Way back when (~2012-2014), I found that the Mac crontab command was deprecated on MacOS, and the Apple documentation encouraged you to use their launchd facility. Here’s a blurb from Apple's crontab man page:

“Darwin note: Although cron(8) and crontab(5) are officially supported under Darwin, their functionality has been absorbed into launchd(8), which provides a more flexible way of automatically executing commands. See launchctl(1) for more information.”

Why is my MacBook warm when the lid is closed (in sleep mode)?

Table of Contents1 - Troubleshooting2 - My solution3 - Possible problem: Energy Saver settings4 - Possible problem: Bluetooth settings5 - More information6 - Summary

When I woke up last night it was a little windy outside, so I decided to unplug my MacBook Pro because the power tends to flicker here. When I picked up the MacBook I noticed that it was very warm, even though the lid was closed and it was in sleep mode. This morning I decided to dig into the “Why is my MacBook hot even though the lid is closed and it’s in sleep mode” question.

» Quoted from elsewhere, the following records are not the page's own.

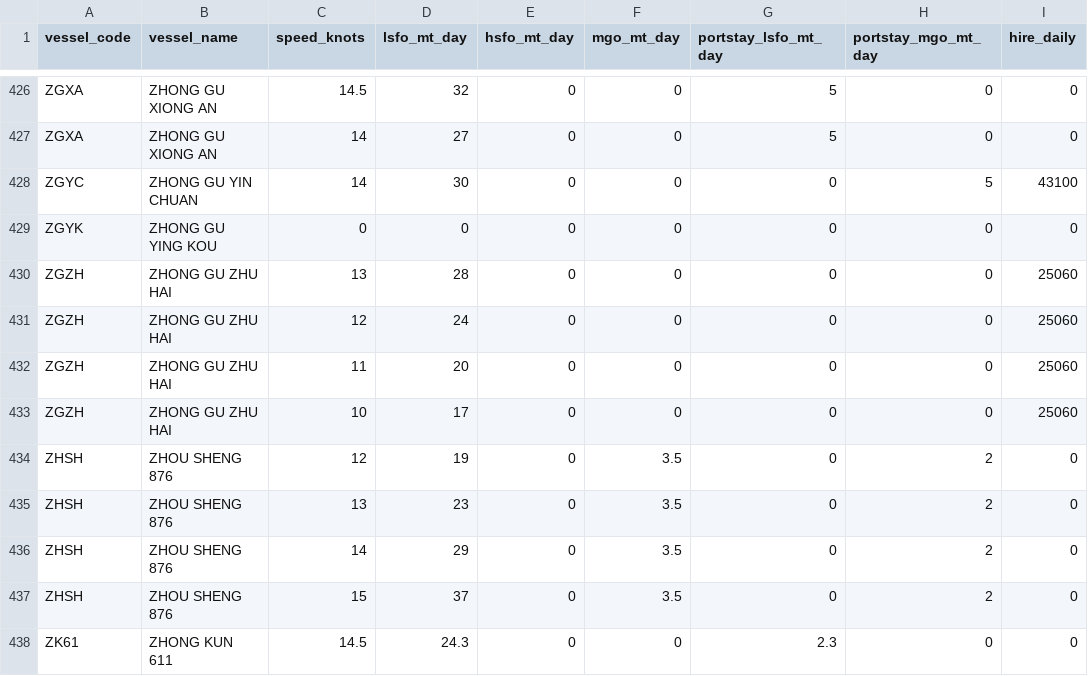
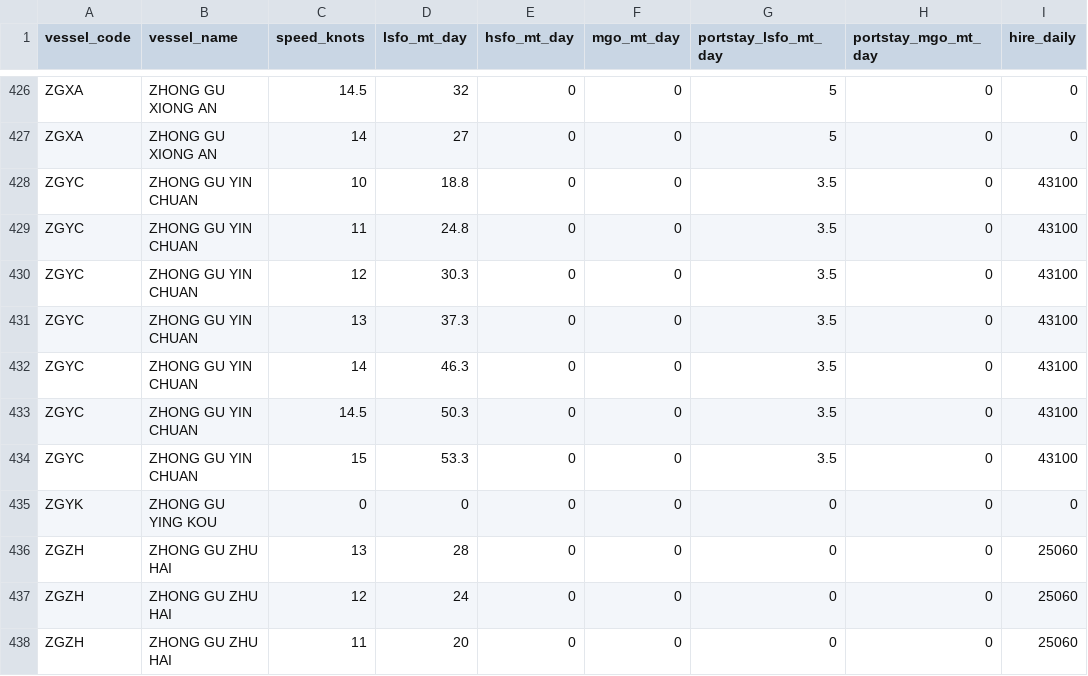
Before and after one commit to LeahLiuL/Schedule-Simulation, a CSV file: shipping_data/vessels.csv, drawn as a sheet; only a part is shown, gaps mark what is left out; the shorter side is filled out with more unchanged rows.

Commit message:
data(vessels): 更新 ZHONG GU YIN CHUAN (ZGYC) 7档日油耗曲线

```diff
--- a/shipping_data/vessels.csv
+++ b/shipping_data/vessels.csv
@@ -427,3 +427,9 @@ ZGXA,ZHONG GU XIONG AN,14.5,32,0,0,5,0,0
 ZGXA,ZHONG GU XIONG AN,14,27,0,0,5,0,0
-ZGYC,ZHONG GU YIN CHUAN,14,30,0,0,0,5,43100
+ZGYC,ZHONG GU YIN CHUAN,10,18.8,0,0,3.5,0,43100
+ZGYC,ZHONG GU YIN CHUAN,11,24.8,0,0,3.5,0,43100
+ZGYC,ZHONG GU YIN CHUAN,12,30.3,0,0,3.5,0,43100
+ZGYC,ZHONG GU YIN CHUAN,13,37.3,0,0,3.5,0,43100
+ZGYC,ZHONG GU YIN CHUAN,14,46.3,0,0,3.5,0,43100
+ZGYC,ZHONG GU YIN CHUAN,14.5,50.3,0,0,3.5,0,43100
+ZGYC,ZHONG GU YIN CHUAN,15,53.3,0,0,3.5,0,43100
 ZGYK,ZHONG GU YING KOU,0,0,0,0,0,0,0
```
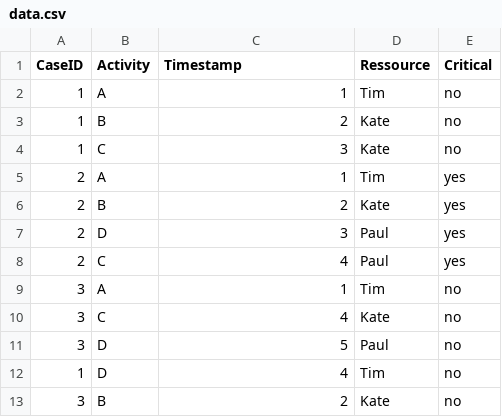
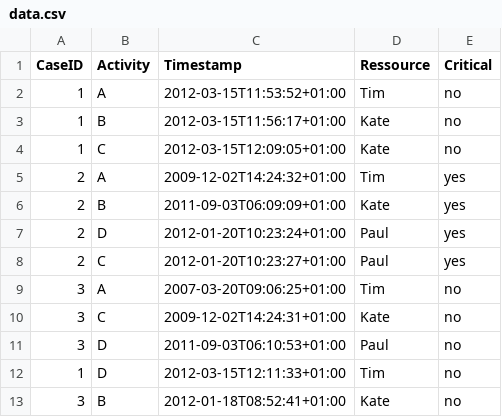
Before and after one commit to 1p4pk/coppa-matlab, a CSV file: example/data.csv, drawn as a sheet.

Commit message:
replaced timestamp with real timestamp

```diff
--- a/example/data.csv
+++ b/example/data.csv
@@ -1,13 +1,13 @@
 CaseID;Activity;Timestamp;Ressource;Critical
-1;A;1;Tim;no
-1;B;2;Kate;no
-1;C;3;Kate;no
-2;A;1;Tim;yes
-2;B;2;Kate;yes
-2;D;3;Paul;yes
-2;C;4;Paul;yes
-3;A;1;Tim;no
-3;C;4;Kate;no
-3;D;5;Paul;no
-1;D;4;Tim;no
-3;B;2;Kate;no
+1;A;2012-03-15T11:53:52+01:00;Tim;no
+1;B;2012-03-15T11:56:17+01:00;Kate;no
+1;C;2012-03-15T12:09:05+01:00;Kate;no
+2;A;2009-12-02T14:24:32+01:00;Tim;yes
+2;B;2011-09-03T06:09:09+01:00;Kate;yes
+2;D;2012-01-20T10:23:24+01:00;Paul;yes
+2;C;2012-01-20T10:23:27+01:00;Paul;yes
+3;A;2007-03-20T09:06:25+01:00;Tim;no
+3;C;2009-12-02T14:24:31+01:00;Kate;no
+3;D;2011-09-03T06:10:53+01:00;Paul;no
+1;D;2012-03-15T12:11:33+01:00;Tim;no
+3;B;2012-01-18T08:52:41+01:00;Kate;no
```
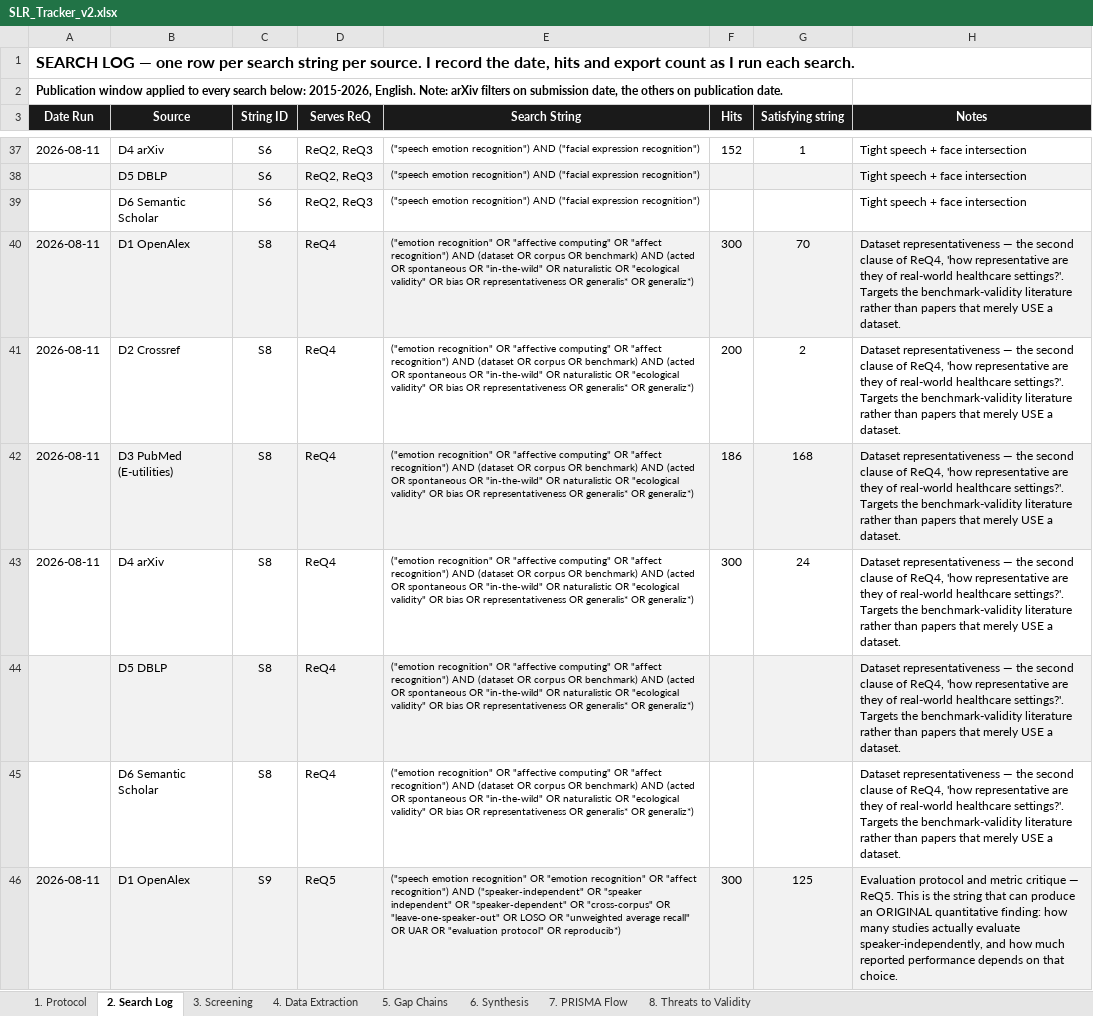
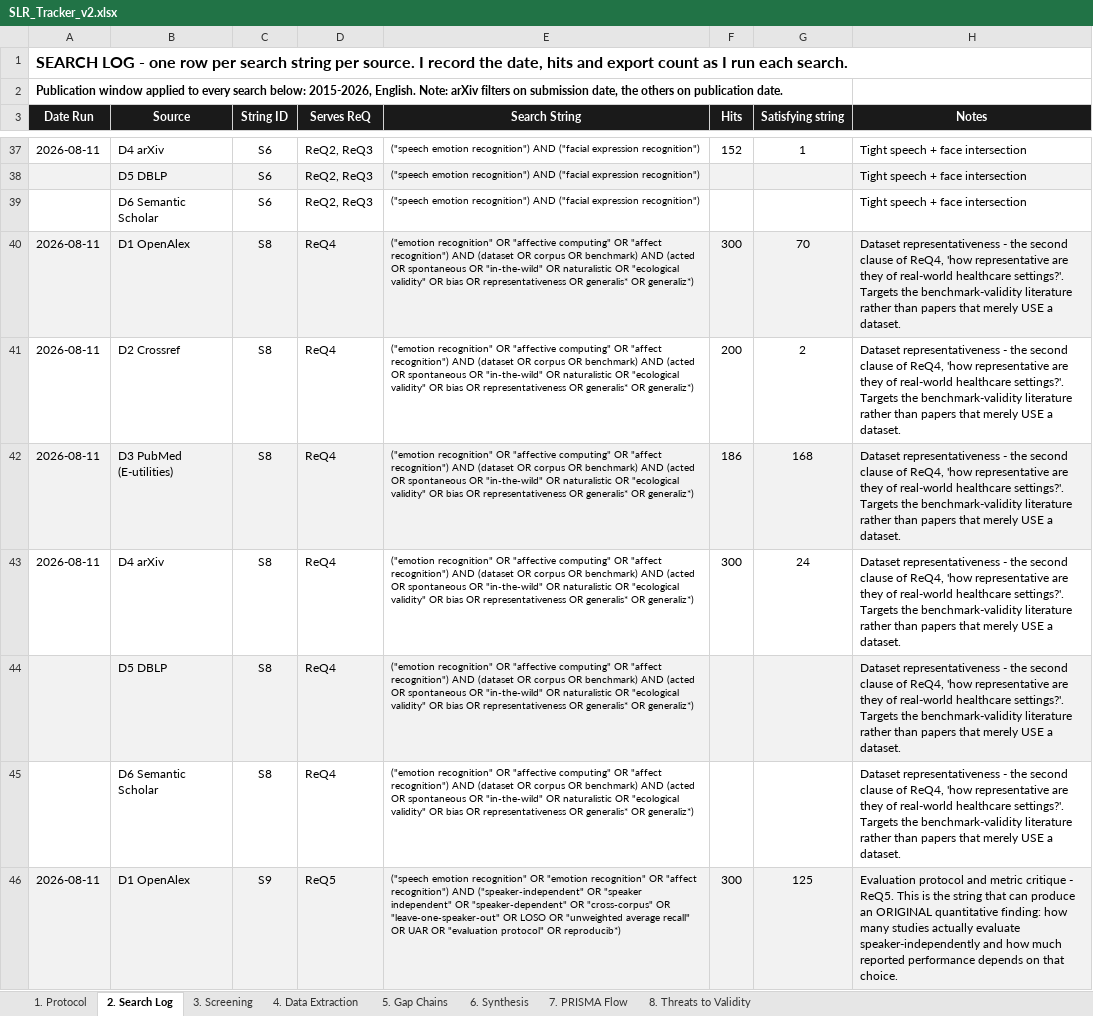
Before and after one commit to Favy-source/SER-System, an Excel workbook: slr/out/SLR_Tracker_v2.xlsx, sheet 2. Search Log, drawn as a sheet; only a part is shown, gaps mark what is left out; values as stored, in another font and other column widths than the file's, no borders; the diff covers the shown part only; the diff names each change by its address in the sheet, - before the commit and + after, or states it on an @@ line.

Commit message:
fix: refine research question notes and update threat descriptions in protocol

```diff
--- a/slr/out/SLR_Tracker_v2.xlsx (sheet 2. Search Log)
+++ b/slr/out/SLR_Tracker_v2.xlsx (sheet 2. Search Log)
-A1 (Date Run): SEARCH LOG — one row…
+A1 (Date Run): SEARCH LOG - one row…
-H40:H45 (Notes): Dataset representativeness — the second…
+H40:H45 (Notes): Dataset representativeness - the second…
-H46 (Notes): …metric critique — ReQ5. This is the string that can produce an ORIGINAL quantitative finding: how many studies actually evaluate speaker-independently, and how…
+H46 (Notes): …metric critique - ReQ5. This is the string that can produce an ORIGINAL quantitative finding: how many studies actually evaluate speaker-independently and how…
```
Also changed, not shown: 22 edited cells elsewhere in this sheet, sheet 3. Screening, sheet 6. Synthesis, sheet 1. Protocol, sheet 7. PRISMA Flow, sheet 5. Gap Chains, sheet 4. Data Extraction, 1 more sheet, 3 other files.
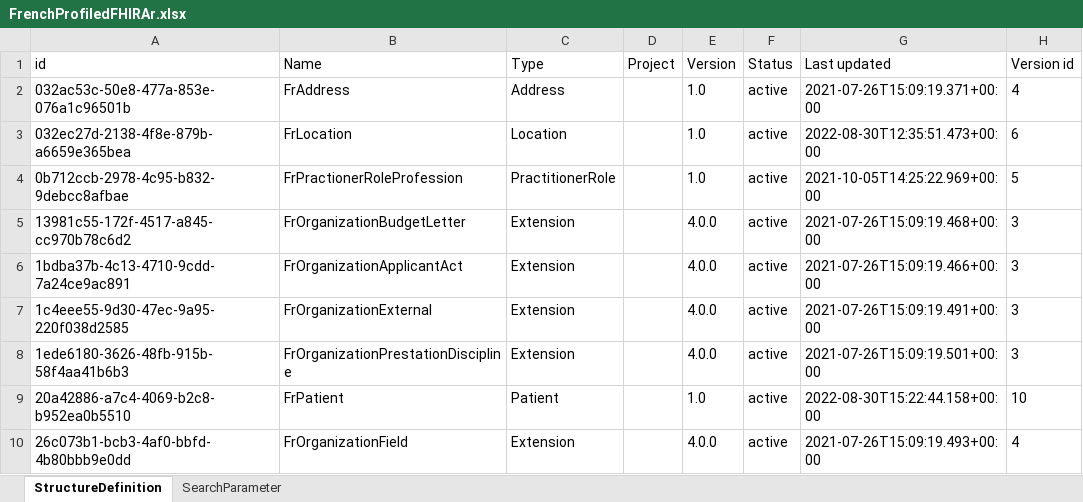
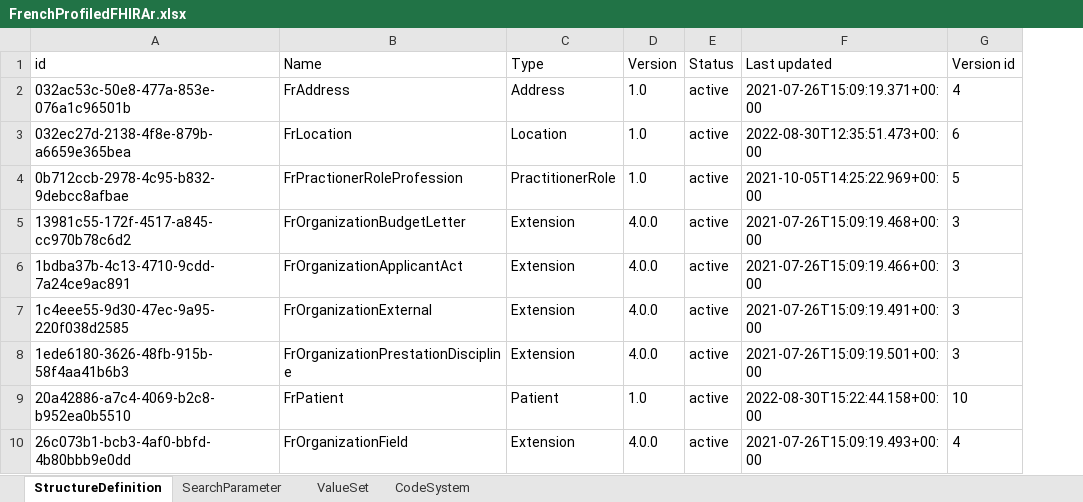
Before and after one commit to nriss/fhir-scripts, an Excel workbook: FrenchProfiledFHIRAr.xlsx, sheet StructureDefinition, drawn as a sheet; only a part is shown; values as stored, in another font and other column widths than the file's, no borders; the diff names each change by its address in the sheet, - before the commit and + after, or states it on an @@ line.

Commit message:
only show project in CI-SIS case

```diff
--- a/FrenchProfiledFHIRAr.xlsx (sheet StructureDefinition)
+++ b/FrenchProfiledFHIRAr.xlsx (sheet StructureDefinition)
+sheet tab: ValueSet
+sheet tab: CodeSystem
-column D (Project), empty
```
Also changed, not shown: CI-SIS.xlsx, 2 other files.
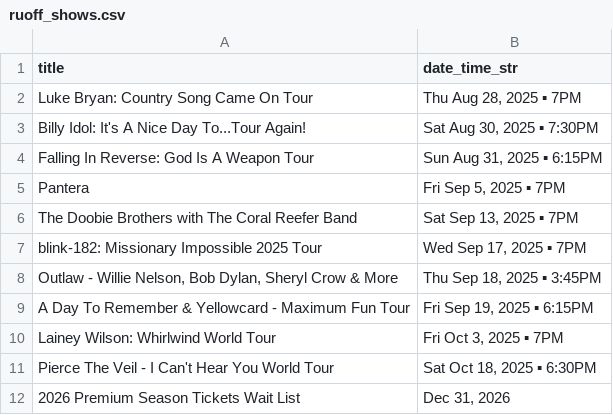
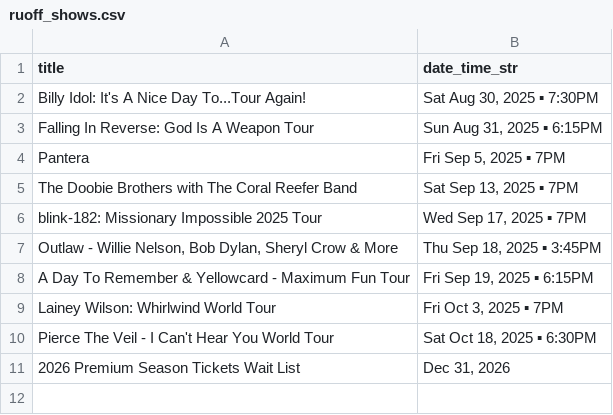
Before and after one commit to jcorio/RuoffToCal, a CSV file: ruoff_shows.csv, drawn as a sheet; the diff names each change by its address in the sheet, - before the commit and + after, or states it on an @@ line.

```diff
--- a/ruoff_shows.csv
+++ b/ruoff_shows.csv
-row 2: Luke Bryan: Country Song Came On Tour | Thu Aug 28, 2025 ▪ 7PM
```
Also changed, not shown: 3 other files.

How to show the largest files under a directory on Mac OS X (Unix)

Here’s an example that shows how to find the largest files under a directory on MacOS and Linux/Unix systems.

A du/sort command to show the largest files under a directory on Mac OS X

The Unix/Linux command that worked for me on my MacOS system is this:

$ du -a * | sort -r -n | head -10

du is the disk usage command, and the -a flag says, “Display an entry for each file in a file hierarchy.” Then I use the sort command to sort the du output numerically and in reverse. After that, head -10 shows only the first ten lines of output. In the Music folder on my Mac the command and output look like this:

How to change the Mac Terminal title from the command line

Mac Terminal FAQ: How can I change the title on the Mac Terminal app from the Mac/Unix command line?

I've been working on a project where I have three Mac Terminal tabs open at one time, and I found it was much easier to work this way when I changed the title on each Terminal window. This helped me easily identify what I was doing in each Terminal window.

Changing the Mac Terminal title

The basic escape sequence you need to change the Terminal title from the command line is this: